Humans respond to pain. Of course there’s physical pain, such as a headache or a stubbed toe or a broken arm, but that’s not what I’m referring to. I mean the pain that comes from not being satisfied with how things are going in your life: personally, professionally, or both.
I term this Intended Result (IR) pain. IR pain is a little clumsy as a term, I realize, but the point is that we experience pain and frustration because we are not able to achieve the results that we want. IR pain is often rooted in displeasure with your career path, job performance, job security, or your financial situation; unsatisfactory relationships, poor business results, or generally feeling stuck and overwhelmed…seemingly without time to break the cycle, change your behavior and achieve better results.
But IR pain, like physical pain, has an interesting aspect to it: tolerance. We all have different levels of what we will put up with before we do something about it. As the pain increases and nears our point of maximum tolerance, our urgency increases, as does our stress and frustration. But why do we endure this high level of pain? Will people think you’re weak if you cry "uncle"? Are you too proud to stop and admit there’s a better way? So, is there a benefit to having a high threshold for IR pain? My friend and fellow business coach, Jerry Fons in Indiana, says that people will make a change because they are in pain and want to get rid of it, or because they see pain down the road and want to avoid it.

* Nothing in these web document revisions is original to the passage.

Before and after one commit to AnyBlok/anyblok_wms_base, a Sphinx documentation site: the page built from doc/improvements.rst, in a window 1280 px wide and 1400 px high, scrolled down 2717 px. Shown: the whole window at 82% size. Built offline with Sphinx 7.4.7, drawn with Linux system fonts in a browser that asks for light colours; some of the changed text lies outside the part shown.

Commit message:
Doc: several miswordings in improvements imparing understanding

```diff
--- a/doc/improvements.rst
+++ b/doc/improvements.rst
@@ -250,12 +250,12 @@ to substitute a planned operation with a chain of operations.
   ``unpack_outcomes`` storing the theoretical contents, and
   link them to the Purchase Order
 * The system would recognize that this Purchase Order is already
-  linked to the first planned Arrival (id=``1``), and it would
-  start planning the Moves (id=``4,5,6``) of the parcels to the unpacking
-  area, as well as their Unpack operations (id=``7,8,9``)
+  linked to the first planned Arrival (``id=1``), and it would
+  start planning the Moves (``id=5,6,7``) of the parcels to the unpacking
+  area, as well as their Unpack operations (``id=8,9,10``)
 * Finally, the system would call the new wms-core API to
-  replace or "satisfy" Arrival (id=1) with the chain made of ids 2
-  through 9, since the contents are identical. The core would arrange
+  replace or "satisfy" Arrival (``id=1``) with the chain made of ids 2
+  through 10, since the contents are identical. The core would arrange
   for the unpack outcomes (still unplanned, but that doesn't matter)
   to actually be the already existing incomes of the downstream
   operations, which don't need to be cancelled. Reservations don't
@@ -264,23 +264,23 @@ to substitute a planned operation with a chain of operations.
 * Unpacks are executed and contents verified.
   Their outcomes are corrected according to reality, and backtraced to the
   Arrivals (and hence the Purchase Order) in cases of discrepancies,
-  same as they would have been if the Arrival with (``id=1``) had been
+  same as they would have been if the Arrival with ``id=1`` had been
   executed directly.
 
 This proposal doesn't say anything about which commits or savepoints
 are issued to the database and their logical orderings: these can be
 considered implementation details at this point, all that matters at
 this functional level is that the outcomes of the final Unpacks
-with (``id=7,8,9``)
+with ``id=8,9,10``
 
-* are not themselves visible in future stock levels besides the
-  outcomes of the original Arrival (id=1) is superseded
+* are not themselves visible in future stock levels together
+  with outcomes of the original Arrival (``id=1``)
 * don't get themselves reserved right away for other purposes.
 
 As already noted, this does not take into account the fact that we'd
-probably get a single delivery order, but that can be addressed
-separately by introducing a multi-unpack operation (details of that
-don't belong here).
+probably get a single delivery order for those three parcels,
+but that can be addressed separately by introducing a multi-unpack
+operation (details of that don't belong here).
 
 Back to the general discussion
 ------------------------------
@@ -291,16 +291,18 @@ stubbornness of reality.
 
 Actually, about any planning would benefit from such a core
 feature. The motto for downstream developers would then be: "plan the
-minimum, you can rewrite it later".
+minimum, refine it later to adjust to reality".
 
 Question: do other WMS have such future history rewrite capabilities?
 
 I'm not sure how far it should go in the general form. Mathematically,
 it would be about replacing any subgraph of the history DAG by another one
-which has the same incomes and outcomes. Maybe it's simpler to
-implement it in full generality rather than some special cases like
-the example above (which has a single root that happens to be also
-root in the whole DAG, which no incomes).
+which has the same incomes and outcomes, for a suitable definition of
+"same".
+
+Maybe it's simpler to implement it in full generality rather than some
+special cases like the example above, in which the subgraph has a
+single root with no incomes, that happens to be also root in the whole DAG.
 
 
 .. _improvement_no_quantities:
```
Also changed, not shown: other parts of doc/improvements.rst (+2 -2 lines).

So what is causing you IR pain? What’s not going well? What results are you striving for but not achieving? And how much pain are you willing to endure before you finally begin to behave differently and make a change? A change that may be difficult and uncomfortable, but is the right thing to do. Leo Damkroger said, "You can change without improving, but you can’t improve without changing." So what are you waiting for? Lower your threshold for pain and initiate the change that will push you quicker and further toward your personal and professional goals.